What to work on: Each entry that follows should be set down precisely, with its pictures removed.

== Listed entries ==

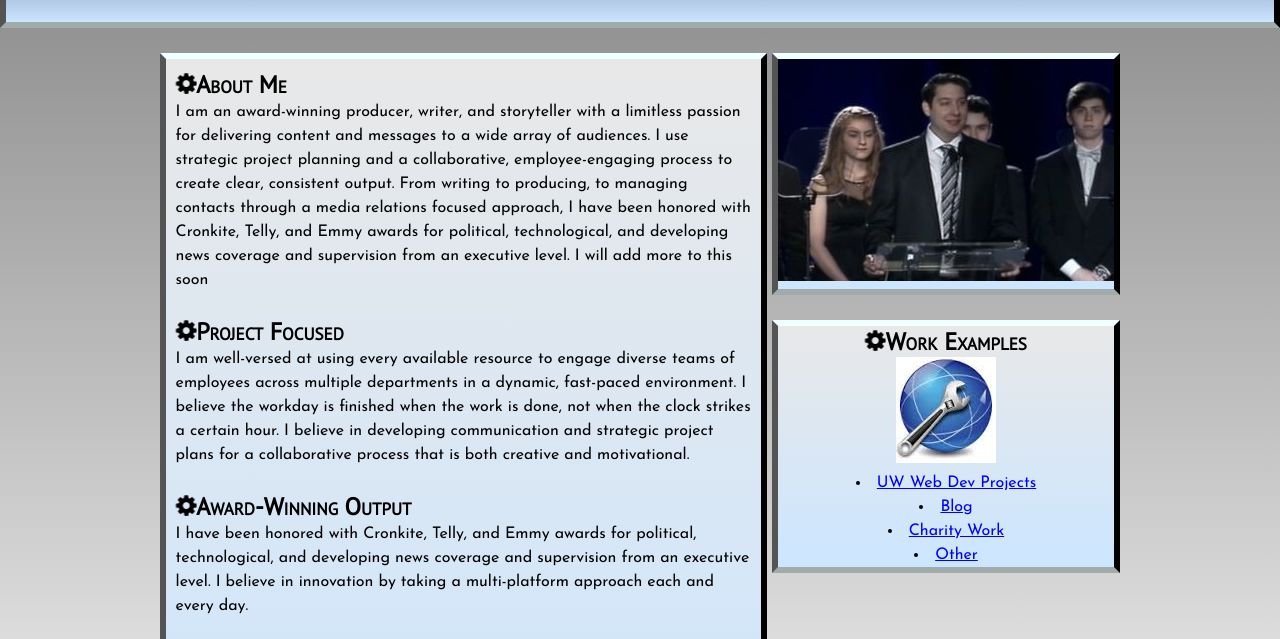
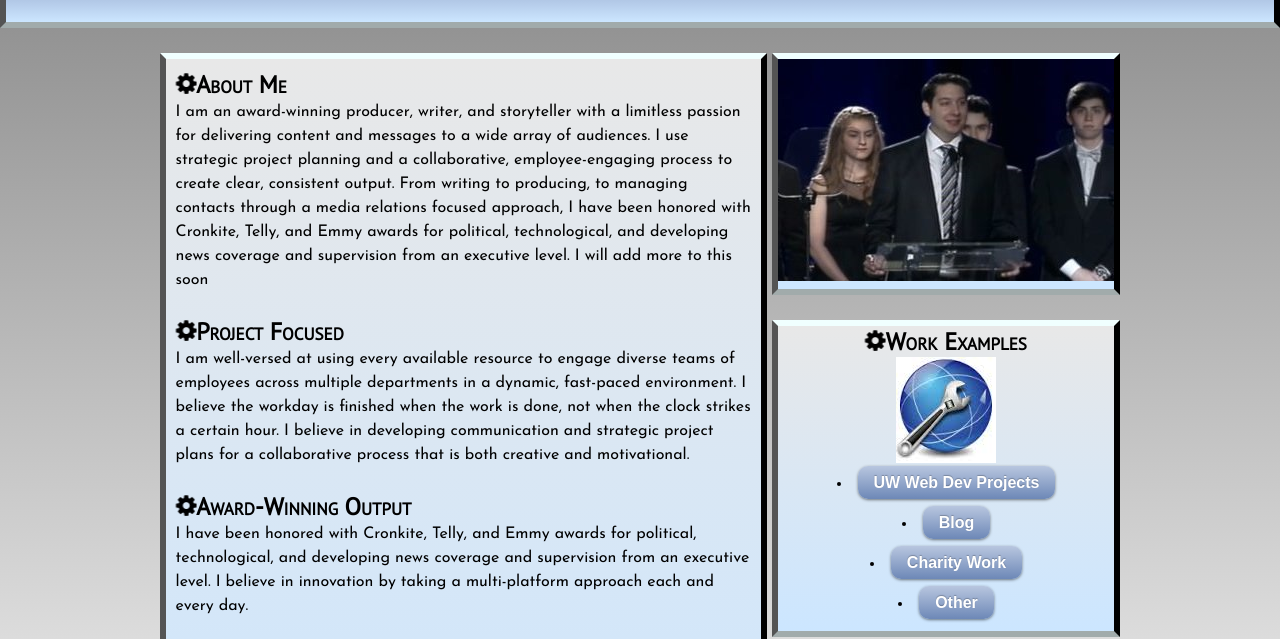
Before and after one commit to ctrill/Portfolio, a plain HTML site: page index.html in a window 1280 px wide. Shown: the part 133-772 px from the top of the page. Drawn offline with Linux system fonts and the light colour scheme.

Commit message:
made more accessible by making aside links easy clicking

```diff
--- a/index.html
+++ b/index.html
@@ -43,11 +43,11 @@
         <h2><i class="fa fa-cog fa-spin"></i>Work Examples</h2>
         <nav>
           <img src="Images/Web_Dev_Image.jpg" alt="Web Development Image" />
-          <ul>
-            <li><a href="projects.html">UW Web Dev Projects</a></li>
-            <li><a href="blog.html">Blog</a></li>
-            <li><a href="#">Charity Work</a></li>
-            <li><a href="#">Other</a></li>
+          <ul class="links">
+            <li><a href="projects.html" class="button">UW Web Dev Projects</a></li>
+            <li><a href="blog.html" class="button">Blog</a></li>
+            <li><a href="#" class="button">Charity Work</a></li>
+            <li><a href="#" class="button">Other</a></li>
           </ul>
         </nav>
       </aside>
--- a/styles/first-stylesheet.css
+++ b/styles/first-stylesheet.css
@@ -79,6 +79,7 @@ a:visited {
   }
 a:hover {
   color: purple;
+  text-decoration: underline;
   }
 /* padding is your friend */
 footer {
@@ -132,3 +133,34 @@ header {
   padding: 1%;
   background: linear-gradient(to bottom, #e8e8e8, #cce6ff);
 }
+
+a.button {
+  font: bold 1em/1.5em sans-serif;
+  text-decoration: none;
+  color: white;
+  padding: 0.5em 1em;
+  background: #b8c6df; /* old browsers */
+  background: -moz-linear-gradient(top, #b8c6df 0%, #6d88b7 100%); /* firefox */
+  background: -webkit-gradient(linear, left top, left bottom, color-stop(0%,#b8c6df), color-stop(100%,#6d88b7)); /* webkit */
+  filter: progid:DXImageTransform.Microsoft.gradient( startColorstr='#b8c6df', endColorstr='#6d88b7',GradientType=0 ); /* ie */
+  zoom: 1;
+  border-radius: 10px;
+  -moz-border-radius: 10px;
+  -webkit-border-radius: 10px;
+  -box-shadow: 0 1px 3px  rgba(0,0,0,0.5);
+  -moz-box-shadow: 0 1px 3px rgba(0,0,0,0.5);
+  -webkit-box-shadow: 0 1px 3px rgba(0,0,0,0.5);
+  text-shadow: 0 -1px 1px rgba(0,0,0,0.25);
+}
+
+a.button:hover {
+  background: #d8e6ff; /* old browsers */
+  background: -moz-linear-gradient(top, #d8e6ff 0%, #8da8d7 100%); /* firefox */
+  background: -webkit-gradient(linear, left top, left bottom, color-stop(0%,#d8e6ff), color-stop(100%,#8da8d7)); /* webkit */
+  filter: progid:DXImageTransform.Microsoft.gradient( startColorstr='#d8e6ff', endColorstr='#8da8d7',GradientType=0 ); /* ie */
+}
+
+aside nav ul li {
+  margin-top; 2px;
+  margin-bottom: 15px;
+}
```
Also changed, not shown: blog.html (+1 -1 lines).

===

Your response:
Before and after one commit to ctrill/Portfolio, a plain HTML site: page index.html in a window 1280 px wide. Shown: the part 133-772 px from the top of the page. Drawn offline with Linux system fonts and the light colour scheme.

Commit message:
made more accessible by making aside links easy clicking

```diff
--- a/index.html
+++ b/index.html
@@ -43,11 +43,11 @@
         <h2><i class="fa fa-cog fa-spin"></i>Work Examples</h2>
         <nav>
           <img src="Images/Web_Dev_Image.jpg" alt="Web Development Image" />
-          <ul>
-            <li><a href="projects.html">UW Web Dev Projects</a></li>
-            <li><a href="blog.html">Blog</a></li>
-            <li><a href="#">Charity Work</a></li>
-            <li><a href="#">Other</a></li>
+          <ul class="links">
+            <li><a href="projects.html" class="button">UW Web Dev Projects</a></li>
+            <li><a href="blog.html" class="button">Blog</a></li>
+            <li><a href="#" class="button">Charity Work</a></li>
+            <li><a href="#" class="button">Other</a></li>
           </ul>
         </nav>
       </aside>
--- a/styles/first-stylesheet.css
+++ b/styles/first-stylesheet.css
@@ -79,6 +79,7 @@ a:visited {
   }
 a:hover {
   color: purple;
+  text-decoration: underline;
   }
 /* padding is your friend */
 footer {
@@ -132,3 +133,34 @@ header {
   padding: 1%;
   background: linear-gradient(to bottom, #e8e8e8, #cce6ff);
 }
+
+a.button {
+  font: bold 1em/1.5em sans-serif;
+  text-decoration: none;
+  color: white;
+  padding: 0.5em 1em;
+  background: #b8c6df; /* old browsers */
+  background: -moz-linear-gradient(top, #b8c6df 0%, #6d88b7 100%); /* firefox */
+  background: -webkit-gradient(linear, left top, left bottom, color-stop(0%,#b8c6df), color-stop(100%,#6d88b7)); /* webkit */
+  filter: progid:DXImageTransform.Microsoft.gradient( startColorstr='#b8c6df', endColorstr='#6d88b7',GradientType=0 ); /* ie */
+  zoom: 1;
+  border-radius: 10px;
+  -moz-border-radius: 10px;
+  -webkit-border-radius: 10px;
+  -box-shadow: 0 1px 3px  rgba(0,0,0,0.5);
+  -moz-box-shadow: 0 1px 3px rgba(0,0,0,0.5);
+  -webkit-box-shadow: 0 1px 3px rgba(0,0,0,0.5);
+  text-shadow: 0 -1px 1px rgba(0,0,0,0.25);
+}
+
+a.button:hover {
+  background: #d8e6ff; /* old browsers */
+  background: -moz-linear-gradient(top, #d8e6ff 0%, #8da8d7 100%); /* firefox */
+  background: -webkit-gradient(linear, left top, left bottom, color-stop(0%,#d8e6ff), color-stop(100%,#8da8d7)); /* webkit */
+  filter: progid:DXImageTransform.Microsoft.gradient( startColorstr='#d8e6ff', endColorstr='#8da8d7',GradientType=0 ); /* ie */
+}
+
+aside nav ul li {
+  margin-top; 2px;
+  margin-bottom: 15px;
+}
```
Also changed, not shown: blog.html (+1 -1 lines).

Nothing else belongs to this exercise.